City Express shoots six election-related questions to distinguished Bangaloreans
Personally, which Lok Sabha election has been your most memorable so far? Why?
The most memorable was the election after the Emergency when people joined hands with the Janata Party to throw Indira Gandhi out. Her government was a fount of corruption---she had become dictatorial, she tried to bend the Constitution. She had made parliament powerless and taken the system into her own hands.
Which election, in your view, has provided the biggest turning point in the history of India?
The elections after the Emergency undoubtedly provided a turning point in the history of India, but for the worse. It was after this election that the morality of all the political parties came under question. When the Janata Party tried to advice on issues, Morarji Desai actually said something to the effect of ‘Who are you to tell me, I’m the Prime Minister?’ This regime was responsible for bringing about and firmly establishing a change for the worse in the political system.

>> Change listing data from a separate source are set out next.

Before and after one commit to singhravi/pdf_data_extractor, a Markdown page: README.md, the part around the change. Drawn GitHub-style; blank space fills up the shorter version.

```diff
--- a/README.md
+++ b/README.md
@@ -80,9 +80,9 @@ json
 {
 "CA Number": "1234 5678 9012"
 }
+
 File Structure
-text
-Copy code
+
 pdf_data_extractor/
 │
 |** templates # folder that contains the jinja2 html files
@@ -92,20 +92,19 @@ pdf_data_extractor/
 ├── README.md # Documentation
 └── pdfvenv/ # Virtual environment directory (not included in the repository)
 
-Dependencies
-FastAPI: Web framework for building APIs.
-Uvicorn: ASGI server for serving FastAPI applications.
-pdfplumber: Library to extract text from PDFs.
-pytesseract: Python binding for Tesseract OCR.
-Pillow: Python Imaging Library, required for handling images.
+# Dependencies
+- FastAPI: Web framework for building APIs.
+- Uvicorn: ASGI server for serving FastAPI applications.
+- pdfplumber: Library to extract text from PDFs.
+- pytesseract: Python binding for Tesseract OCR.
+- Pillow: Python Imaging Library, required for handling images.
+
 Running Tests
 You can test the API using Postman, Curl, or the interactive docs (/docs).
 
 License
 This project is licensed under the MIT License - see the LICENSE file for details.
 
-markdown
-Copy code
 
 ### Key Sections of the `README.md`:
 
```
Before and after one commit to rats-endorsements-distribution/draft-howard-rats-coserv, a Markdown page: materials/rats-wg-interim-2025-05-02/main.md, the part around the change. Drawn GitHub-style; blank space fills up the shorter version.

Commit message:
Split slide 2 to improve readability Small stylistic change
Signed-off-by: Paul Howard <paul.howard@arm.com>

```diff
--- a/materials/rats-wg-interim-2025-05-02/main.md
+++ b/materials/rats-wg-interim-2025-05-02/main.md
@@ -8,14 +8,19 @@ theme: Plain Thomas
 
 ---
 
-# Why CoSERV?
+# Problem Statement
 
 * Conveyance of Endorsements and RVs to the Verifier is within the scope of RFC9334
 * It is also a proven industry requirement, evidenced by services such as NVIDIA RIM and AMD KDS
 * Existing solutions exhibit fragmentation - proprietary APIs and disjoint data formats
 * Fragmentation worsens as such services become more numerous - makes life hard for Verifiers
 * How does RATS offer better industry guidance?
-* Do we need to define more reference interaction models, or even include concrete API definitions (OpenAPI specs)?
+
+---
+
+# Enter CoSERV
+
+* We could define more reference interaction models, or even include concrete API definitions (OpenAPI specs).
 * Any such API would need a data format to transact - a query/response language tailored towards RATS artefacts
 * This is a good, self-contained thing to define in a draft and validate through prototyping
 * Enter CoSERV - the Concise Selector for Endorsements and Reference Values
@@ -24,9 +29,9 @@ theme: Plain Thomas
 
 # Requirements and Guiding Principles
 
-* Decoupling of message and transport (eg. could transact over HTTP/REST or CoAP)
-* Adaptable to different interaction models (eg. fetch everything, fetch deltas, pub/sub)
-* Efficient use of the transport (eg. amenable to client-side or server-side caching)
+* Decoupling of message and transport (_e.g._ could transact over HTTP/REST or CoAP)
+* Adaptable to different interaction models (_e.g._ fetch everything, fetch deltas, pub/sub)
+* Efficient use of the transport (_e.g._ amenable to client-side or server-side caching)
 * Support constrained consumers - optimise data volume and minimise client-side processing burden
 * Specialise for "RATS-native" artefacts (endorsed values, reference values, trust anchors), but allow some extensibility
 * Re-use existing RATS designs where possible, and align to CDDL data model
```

What issues would you want the three MPs from Bangalore to address?
All the facilities that are provided currently in the name of development are meant for the well-to-do. But where does the common man figure in all this? I can’t even walk or cycle somewhere because there are no footpaths and cycle lanes. When I cross the road, it’s with bated breath. There’s so much pollution, all of us will have to wear gas masks soon. For whom are you doing all this? The rich may get by, but the poor can’t breathe. There are too many vehicles on the roads; this should be regulated.
Also, all the industries and other companies are concentrated in Bangalore. They should be decentralised and distributed in all the district headquarters to mitigate the load on Bangalore. Take Hosur as an example. It was almost a village. There’s no sea, port or even a river there, but look at how well it has been developed now. That’s what our politicians should too.
I took part in the freedom movement, and Gandhi’s vision was to bring freedom to the country so that it could be brought out of poverty. But now, we’re told that 30 per cent of our people are below the poverty line. When so many five-year plans have collectively widened the gulf between the haves and the have-nots, it’s time that they pushed for two five-year plans to benefit the poor.
Do you think the Congress, BJP, JD(S) and AAP have chosen their Bangalore candidates well?
Absolutely not. If one party decides not to give tickets to a person, another party does. They’re putting out criminals. I have lost faith in all parties now. I want to see change; people are gearing up for change.
Most candidates are either BJP candidates or Congress candidates and so on. I can hardly relate to any of them: they are not my candidates; they are not the people’s candidates. On the whole, I think AAP is doing a fairly good job, consulting the people before they give someone a ticket. But even they are just catalysts to a journey back to democracy, not the solution.
Have you ever considered contesting elections? Which politicians do you know personally, and what do you think of their prospects?
No. But I am acquainted with Bangalore North candidates C Narayanaswamy (Congress) and Babu Mathew (AAP), who are both fine gentlemen, and I think that they’re fairly popular too.
What do you foresee in Delhi after the vote count on May 16?
All the corrupt candidates should be defeated, so that, henceforth, parties think twice before selecting the rich and corrupt to stand for elections. I am also confident that AAP will win 50 seats, become a moral group that will transform the working of the Parliament. I think we can look forward to sensible discussions, not merely walk-outs followed by bills being passed.
(As told to Chetana Divya Vasudev)